◆ Exercise brief:
Could you set down every entry exactly as it stands, without the images?

*** Input Section Begins ***

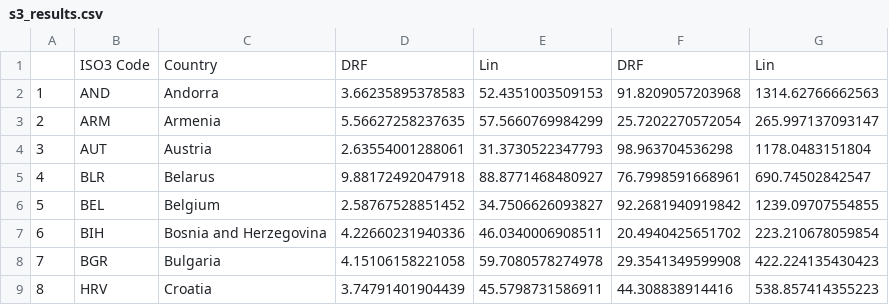
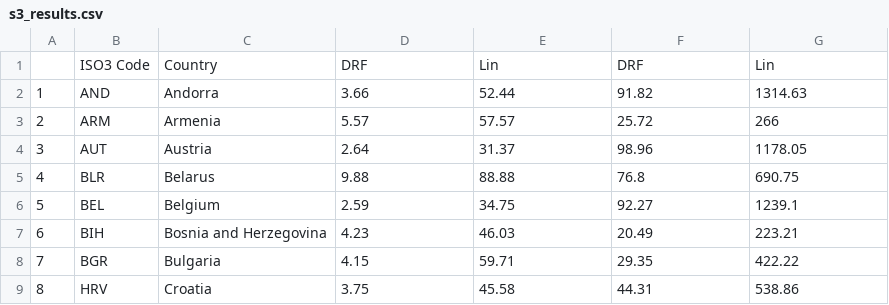
Before and after one commit to RobertASmith/HEAT_DRF, a CSV file: output/t375/results/s3_results.csv, drawn as a sheet; only a part is shown; the diff covers the shown part only.

```diff
--- a/output/t375/results/s3_results.csv
+++ b/output/t375/results/s3_results.csv
@@ -1,9 +1,9 @@
 "","ISO3 Code","Country","DRF","Lin","DRF","Lin"
-"1","AND","Andorra",3.66235895378583,52.4351003509153,91.8209057203968,1314.62766662563
-"2","ARM","Armenia",5.56627258237635,57.5660769984299,25.7202270572054,265.997137093147
-"3","AUT","Austria",2.63554001288061,31.3730522347793,98.963704536298,1178.0483151804
-"4","BLR","Belarus",9.88172492047918,88.8771468480927,76.7998591668961,690.74502842547
-"5","BEL","Belgium",2.58767528851452,34.7506626093827,92.2681940919842,1239.09707554855
-"6","BIH","Bosnia and Herzegovina",4.22660231940336,46.0340006908511,20.4940425651702,223.210678059854
-"7","BGR","Bulgaria",4.15106158221058,59.7080578274978,29.3541349599908,422.224135430423
-"8","HRV","Croatia",3.74791401904439,45.5798731586911,44.308838914416,538.857414355223
+"1","AND","Andorra",3.66,52.44,91.82,1314.63
+"2","ARM","Armenia",5.57,57.57,25.72,266
+"3","AUT","Austria",2.64,31.37,98.96,1178.05
+"4","BLR","Belarus",9.88,88.88,76.8,690.75
+"5","BEL","Belgium",2.59,34.75,92.27,1239.1
+"6","BIH","Bosnia and Herzegovina",4.23,46.03,20.49,223.21
+"7","BGR","Bulgaria",4.15,59.71,29.35,422.22
+"8","HRV","Croatia",3.75,45.58,44.31,538.86
```
Also changed, not shown: 144 edited cells elsewhere in this file, output/t25/results/s2_results.csv, output/t25/results/s3_results.csv, 51 other files.
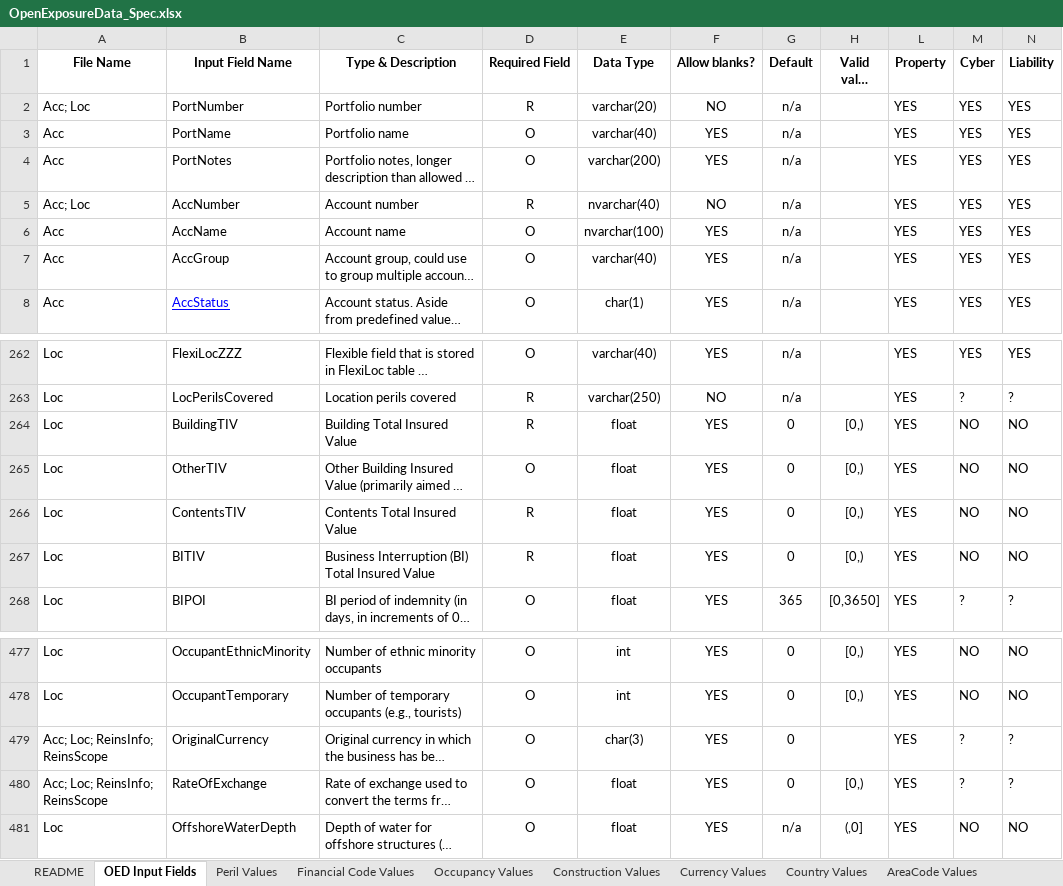
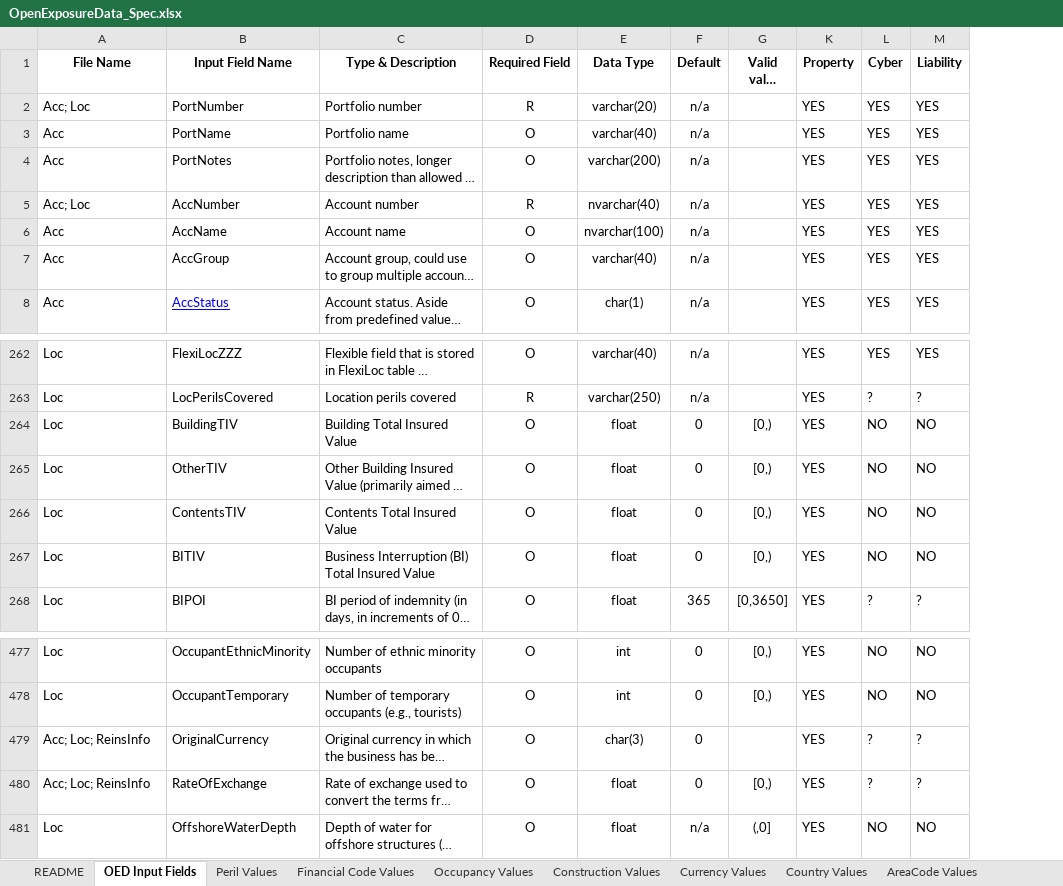
Before and after one commit to OasisLMF/ODS_OpenExposureData, an Excel workbook: OpenExposureData/Docs/OpenExposureData_Spec.xlsx, sheet OED Input Fields, drawn as a sheet; only a part is shown, gaps mark what is left out; long unchanged cells end in …; values as stored, in another font and other column widths than the file's, no borders; conditional formats not drawn; the diff names each change by its address in the sheet, - before the commit and + after, or states it on an @@ line.

```diff
--- a/OpenExposureData/Docs/OpenExposureData_Spec.xlsx (sheet OED Input Fields)
+++ b/OpenExposureData/Docs/OpenExposureData_Spec.xlsx (sheet OED Input Fields)
-column F (Allow blanks?), rows 2-8: NO | YES | YES | NO | YES | YES | YES; rows 262-268: YES | NO | YES | YES | YES | YES | YES; rows 477-481: all YES
-D264 (Required Field): R
+D264 (Required Field): O
-D266:D267 (Required Field): R
+D266:D267 (Required Field): O
-A479:A480 (File Name): Acc; Loc; ReinsInfo; ReinsScope
+A479:A480 (File Name): Acc; Loc; ReinsInfo
```
Also changed, not shown: sheet OED CR Field Appendix.
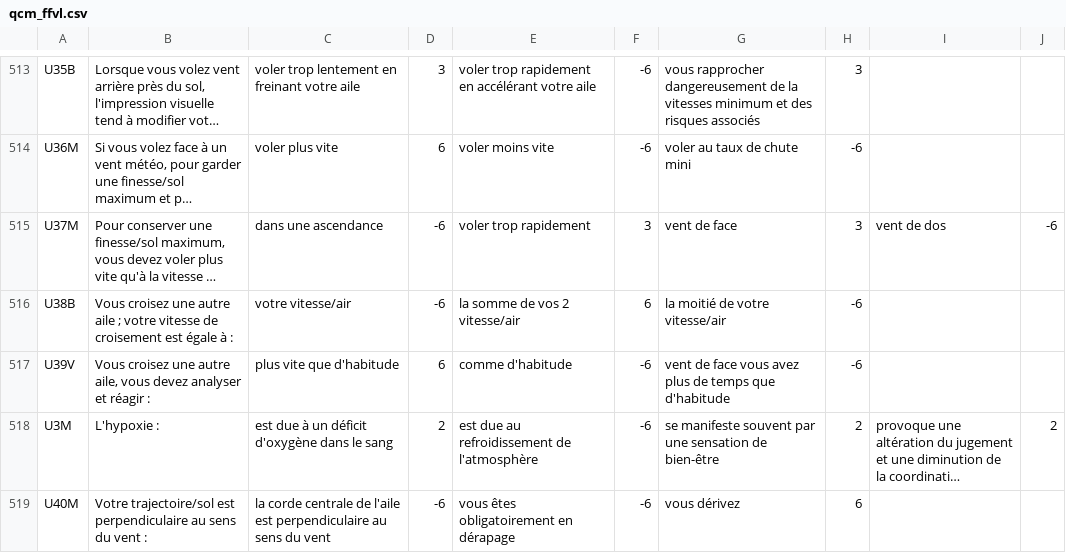
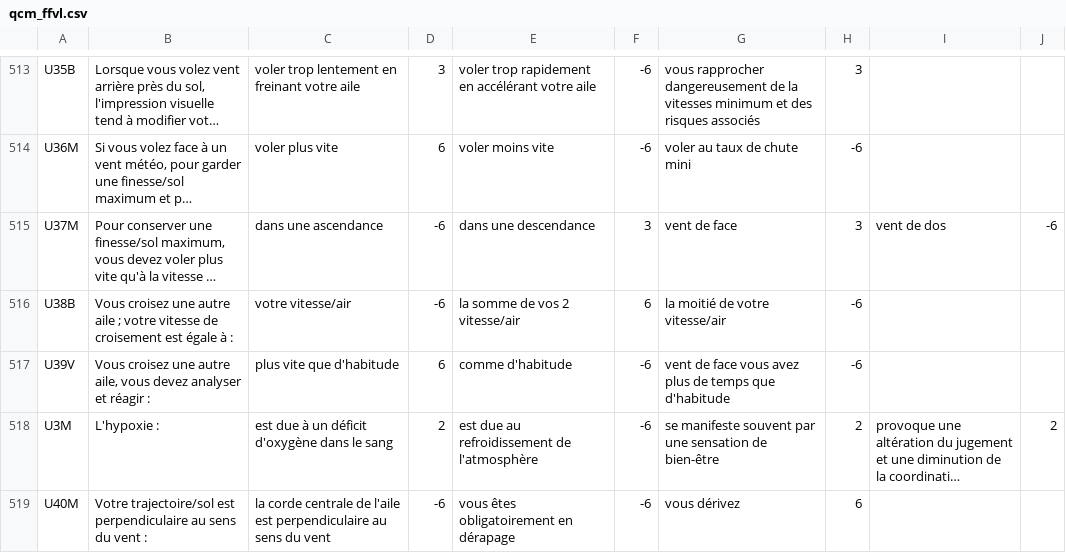
Before and after one commit to jruffet/qcmffvl, a CSV file: data/csv/qcm_ffvl.csv, drawn as a sheet; only a part is shown, gaps mark what is left out; long unchanged cells end in …; the diff covers the shown part only; the diff names each change by its address in the sheet, - before the commit and + after, or states it on an @@ line.

Commit message:
FFVL update to 1.5

```diff
--- a/data/csv/qcm_ffvl.csv
+++ b/data/csv/qcm_ffvl.csv
-E515: voler trop rapidement
+E515: dans une descendance
```
Also changed, not shown: 11 edited cells elsewhere in this file.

*** Input Section Ends ***

◆ Solution for this problem:
Before and after one commit to RobertASmith/HEAT_DRF, a CSV file: output/t375/results/s3_results.csv, drawn as a sheet; only a part is shown; the diff covers the shown part only.

```diff
--- a/output/t375/results/s3_results.csv
+++ b/output/t375/results/s3_results.csv
@@ -1,9 +1,9 @@
 "","ISO3 Code","Country","DRF","Lin","DRF","Lin"
-"1","AND","Andorra",3.66235895378583,52.4351003509153,91.8209057203968,1314.62766662563
-"2","ARM","Armenia",5.56627258237635,57.5660769984299,25.7202270572054,265.997137093147
-"3","AUT","Austria",2.63554001288061,31.3730522347793,98.963704536298,1178.0483151804
-"4","BLR","Belarus",9.88172492047918,88.8771468480927,76.7998591668961,690.74502842547
-"5","BEL","Belgium",2.58767528851452,34.7506626093827,92.2681940919842,1239.09707554855
-"6","BIH","Bosnia and Herzegovina",4.22660231940336,46.0340006908511,20.4940425651702,223.210678059854
-"7","BGR","Bulgaria",4.15106158221058,59.7080578274978,29.3541349599908,422.224135430423
-"8","HRV","Croatia",3.74791401904439,45.5798731586911,44.308838914416,538.857414355223
+"1","AND","Andorra",3.66,52.44,91.82,1314.63
+"2","ARM","Armenia",5.57,57.57,25.72,266
+"3","AUT","Austria",2.64,31.37,98.96,1178.05
+"4","BLR","Belarus",9.88,88.88,76.8,690.75
+"5","BEL","Belgium",2.59,34.75,92.27,1239.1
+"6","BIH","Bosnia and Herzegovina",4.23,46.03,20.49,223.21
+"7","BGR","Bulgaria",4.15,59.71,29.35,422.22
+"8","HRV","Croatia",3.75,45.58,44.31,538.86
```
Also changed, not shown: 144 edited cells elsewhere in this file, output/t25/results/s2_results.csv, output/t25/results/s3_results.csv, 51 other files.
Before and after one commit to OasisLMF/ODS_OpenExposureData, an Excel workbook: OpenExposureData/Docs/OpenExposureData_Spec.xlsx, sheet OED Input Fields, drawn as a sheet; only a part is shown, gaps mark what is left out; long unchanged cells end in …; values as stored, in another font and other column widths than the file's, no borders; conditional formats not drawn; the diff names each change by its address in the sheet, - before the commit and + after, or states it on an @@ line.

```diff
--- a/OpenExposureData/Docs/OpenExposureData_Spec.xlsx (sheet OED Input Fields)
+++ b/OpenExposureData/Docs/OpenExposureData_Spec.xlsx (sheet OED Input Fields)
-column F (Allow blanks?), rows 2-8: NO | YES | YES | NO | YES | YES | YES; rows 262-268: YES | NO | YES | YES | YES | YES | YES; rows 477-481: all YES
-D264 (Required Field): R
+D264 (Required Field): O
-D266:D267 (Required Field): R
+D266:D267 (Required Field): O
-A479:A480 (File Name): Acc; Loc; ReinsInfo; ReinsScope
+A479:A480 (File Name): Acc; Loc; ReinsInfo
```
Also changed, not shown: sheet OED CR Field Appendix.
Before and after one commit to jruffet/qcmffvl, a CSV file: data/csv/qcm_ffvl.csv, drawn as a sheet; only a part is shown, gaps mark what is left out; long unchanged cells end in …; the diff covers the shown part only; the diff names each change by its address in the sheet, - before the commit and + after, or states it on an @@ line.

Commit message:
FFVL update to 1.5

```diff
--- a/data/csv/qcm_ffvl.csv
+++ b/data/csv/qcm_ffvl.csv
-E515: voler trop rapidement
+E515: dans une descendance
```
Also changed, not shown: 11 edited cells elsewhere in this file.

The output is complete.